If a line below contains the string "changed", return that line.

Records for the exercise:

== == ==

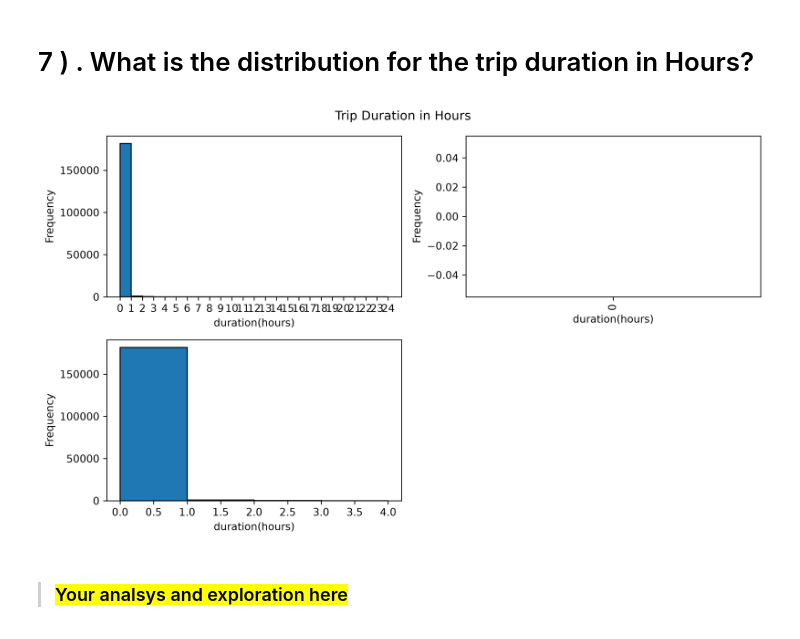
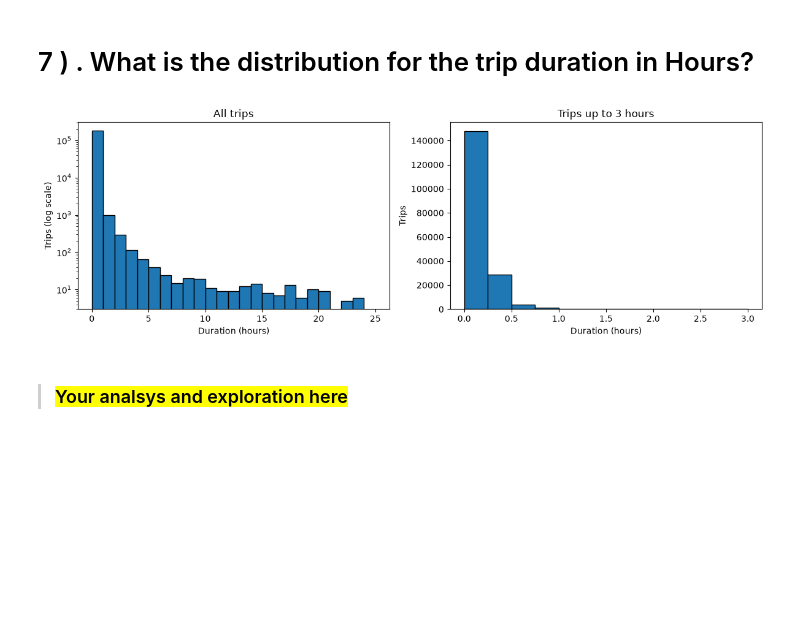
Before and after one commit to John-Adel/Data-Analysis-Final-Project, a Jupyter notebook: notebooks/01_eda_and_preprocessing.ipynb.ipynb, the cells around one changed output. Drawn from its saved outputs; the diff is of its cells as text; code cells hidden in the pictures; blank space fills up the shorter version.

```diff
--- a/notebooks/01_eda_and_preprocessing.ipynb.ipynb
+++ b/notebooks/01_eda_and_preprocessing.ipynb.ipynb
@@ -405,0 +346,3 @@ shares
+# %%
+df[['start_station_id', 'end_station_id']] = df[['start_station_id', 'end_station_id']].astype('int64')
+print(df[['start_station_id', 'end_station_id']].dtypes)
@@ -558,0 +516,3 @@ df.head()
+# %%
+df['start_time'] = pd.to_datetime(df['start_time'])
+df['end_time'] = pd.to_datetime(df['end_time'])
@@ -558,0 +527,12 @@ df.head()
+# %%
+df['start_date'] = df['start_time'].dt.normalize()
+df['start_hour'] = df['start_time'].dt.hour
+df['start_day'] = df['start_time'].dt.day
+df['day_of_week'] = df['start_time'].dt.day_name()
+df['day_of_week_num'] = df['start_time'].dt.dayofweek
+df['start_month'] = df['start_time'].dt.month
+df['is_weekend'] = df['day_of_week_num'] >= 5
+# %%
+day_order = ['Monday', 'Tuesday', 'Wednesday', 'Thursday', 'Friday', 'Saturday', 'Sunday']
+df['day_of_week'] = pd.Categorical(df['day_of_week'], categories=day_order, ordered=True)
+df['day_of_week'].value_counts().sort_index()   # Monday to Sunday order
@@ -732,34 +723,26 @@ plt.show()
 # %% [markdown]
 # <a id="7">    7 )  . What is the distribution for the trip duration in Hours?  </a>
 # %%
-# Make visualization to easy get insight
-# Make visualization to easy get insight
-bin_range = list(range(int(df['duration_hour'].min()), int(df['duration_hour'].max()) + 2))
-bin_range2 = list(range(int(df['duration_hour'].min()), int(df['duration_hour'].max()) + 2, 100))
-plt.figure(figsize = (10, 6), dpi = 300)
+# Trip duration in hours distribution
+plt.figure(figsize=(12, 4), dpi=100)
 
-plt.subplot(2, 2, 1)
-plt.hist(df['duration_hour'], bin_range, edgecolor = 'black')
-plt.xticks(bin_range)
-plt.xlabel('duration(hours)')
-plt.ylabel('Frequency')
+plt.subplot(1, 2, 1)
+plt.hist(df['duration_hour'], bins=range(0, 26), edgecolor='black')
+plt.yscale('log')
+plt.xlabel('Duration (hours)')
+plt.ylabel('Trips (log scale)')
+plt.title('All trips')
 
-plt.subplot(2, 2, 2)
-plt.hist(df['duration_hour'], bin_range2, edgecolor = 'black')
-plt.xticks(bin_range2, rotation = 90)
-plt.xlabel('duration(hours)')
-plt.ylabel('Frequency')
+plt.subplot(1, 2, 2)
+plt.hist(df['duration_hour'], bins=np.arange(0, 3.25, 0.25), edgecolor='black')
+plt.xlabel('Duration (hours)')
+plt.ylabel('Trips')
+plt.title('Trips up to 3 hours')
 
-plt.subplot(2, 2, 3)
-plt.hist(df['duration_hour'], bin_range[0:5], edgecolor = 'black')
-plt.xlabel('duration(hours)')
-plt.ylabel('Frequency')
-
-plt.suptitle("Trip Duration in Hours")
 plt.tight_layout()
 plt.show()
 # %% [output]
-[figure, old version]
+[figure, new version]
 # %% [markdown]
 > ### <mark>Your analsys and exploration here </mark>
 # %% [markdown]
```
Also changed, not shown: parts of 60 cells of this notebook, 1 other file.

== == ==

Output below:
Before and after one commit to John-Adel/Data-Analysis-Final-Project, a Jupyter notebook: notebooks/01_eda_and_preprocessing.ipynb.ipynb, the cells around one changed output. Drawn from its saved outputs; the diff is of its cells as text; code cells hidden in the pictures; blank space fills up the shorter version.
Also changed, not shown: parts of 60 cells of this notebook, 1 other file.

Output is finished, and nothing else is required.